Parties on the other hand, focus on gaining social power that enables them to have influence on decision-making. From Marx’s Manifesto of the communist party (1978) one can concluded that the Bourgeois and the proletariat are mutually dependent on one another, but this does not make them equal in a capitalist society. Weber does agree that the capitalist society and the “economy has a particularly determinative impact on the social order and power” (Weber, 2003, p. 94). However Weber points out that individual still have agency and “a relative autonomy to culture and politics” (Weber, 2003, p. 94).
Hence, the determination of class-situation by the market situation cannot be exclusive to Marx view based on the relationship to the means of production. Weber’s puts forth a concept of “life chances” which entails that even the dominated still have a scoop of choices. In today’s society, these choices have expanded and become more equal. For example, today’s market is seen to be a knowledge-based market, where higher education and skill set is given more value. Those in lower classes also have a possibility to compete in the labour market since higher education is becoming more accessible to everyone.

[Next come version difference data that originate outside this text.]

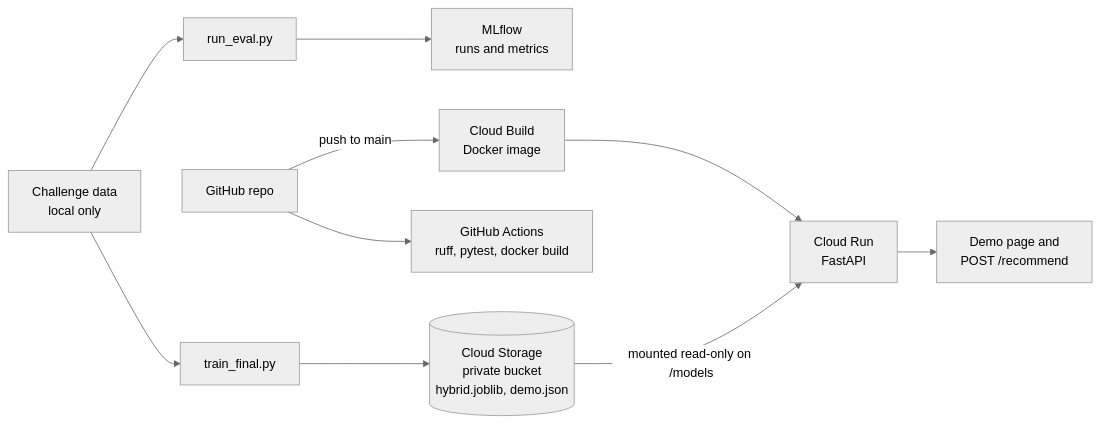
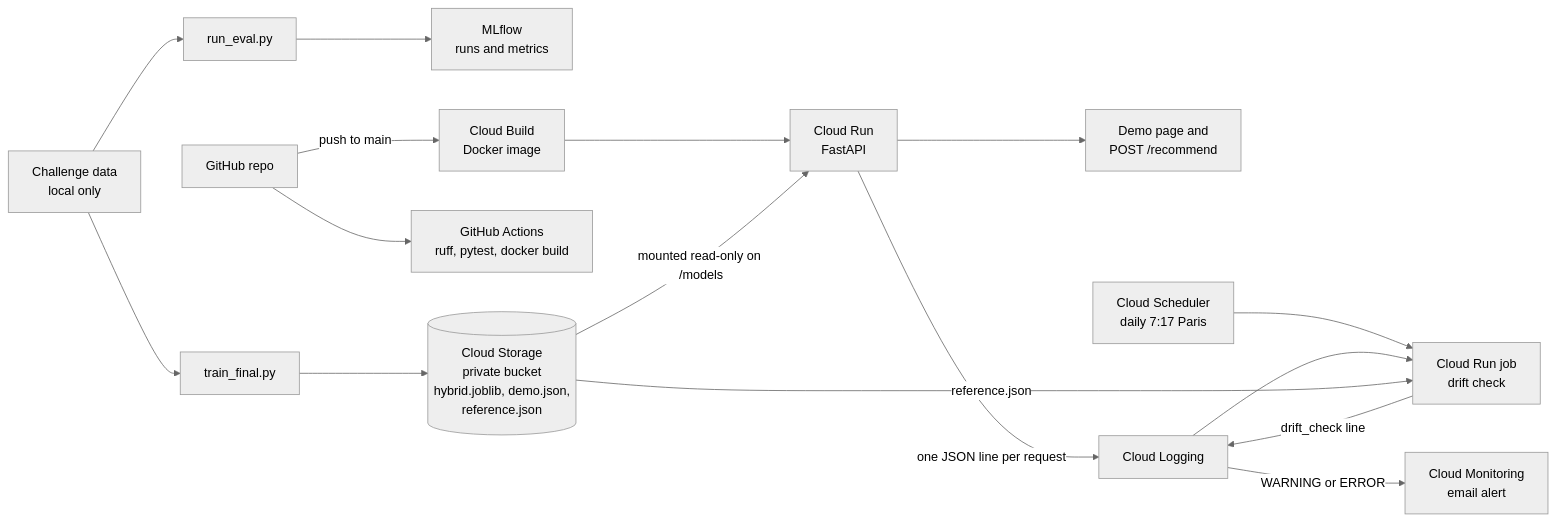
The diagram in README.md (thibaudperes/ens-challenge-hrflow-recsys), drawn with Mermaid (neutral theme) before and after one commit. The commit also changed other lines of this file, not shown here.

Commit message:
Document the production monitoring loop (#12)

````diff
--- a/README.md
+++ b/README.md
@@ -22,12 +24,18 @@
 ```mermaid
 flowchart LR
     data[Challenge data<br/>local only] --> train[train_final.py]
     data --> eval[run_eval.py]
     eval --> mlflow[MLflow<br/>runs and metrics]
-    train --> bucket[(Cloud Storage<br/>private bucket<br/>hybrid.joblib, demo.json)]
+    train --> bucket[(Cloud Storage<br/>private bucket<br/>hybrid.joblib, demo.json,<br/>reference.json)]
     repo[GitHub repo] --> ci[GitHub Actions<br/>ruff, pytest, docker build]
     repo -->|push to main| build[Cloud Build<br/>Docker image]
     build --> run[Cloud Run<br/>FastAPI]
     bucket -->|mounted read-only on /models| run
     run --> users[Demo page and<br/>POST /recommend]
+    run -->|one JSON line per request| logs[Cloud Logging]
+    scheduler[Cloud Scheduler<br/>daily 7:17 Paris] --> job[Cloud Run job<br/>drift check]
+    logs --> job
+    bucket -->|reference.json| job
+    job -->|drift_check line| logs
+    logs -->|WARNING or ERROR| alert[Cloud Monitoring<br/>email alert]
 ```
````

Weber’s approach gains versatility by looking at the role of social action and therefore takes into consideration an individual’s “rationally motivated adjustments of interest” (Weber, 2003, p. 97). Marx’s approach focuses too much on the economical conditions, and although it may still be relevant today economy, it fails to accurately predicted other dimensions of life that have influenced social class and inequality. A shift to a knowledge base labour market and increase in higher education accessibility has improved individuals “life chance”.
However upon putting forth the argument that individuals have more choices now then before, one may questions the true intention of these choices. It could be, as Marx may suggest, an illusion of choice set forth by the dominant classes to prevent a revolution from the dominated class. Reference: Marx, K. and Friedrich E. (1978). Manifestation of the Communist Party. The Marx-Engels Reader, (2nd ed), edited by Robert C. Tuker. 473-483. Weber, M. (2003) Class, Status, Party. Social Theory: the Roots and Branches, edited by Peter Kivisto. 95-100.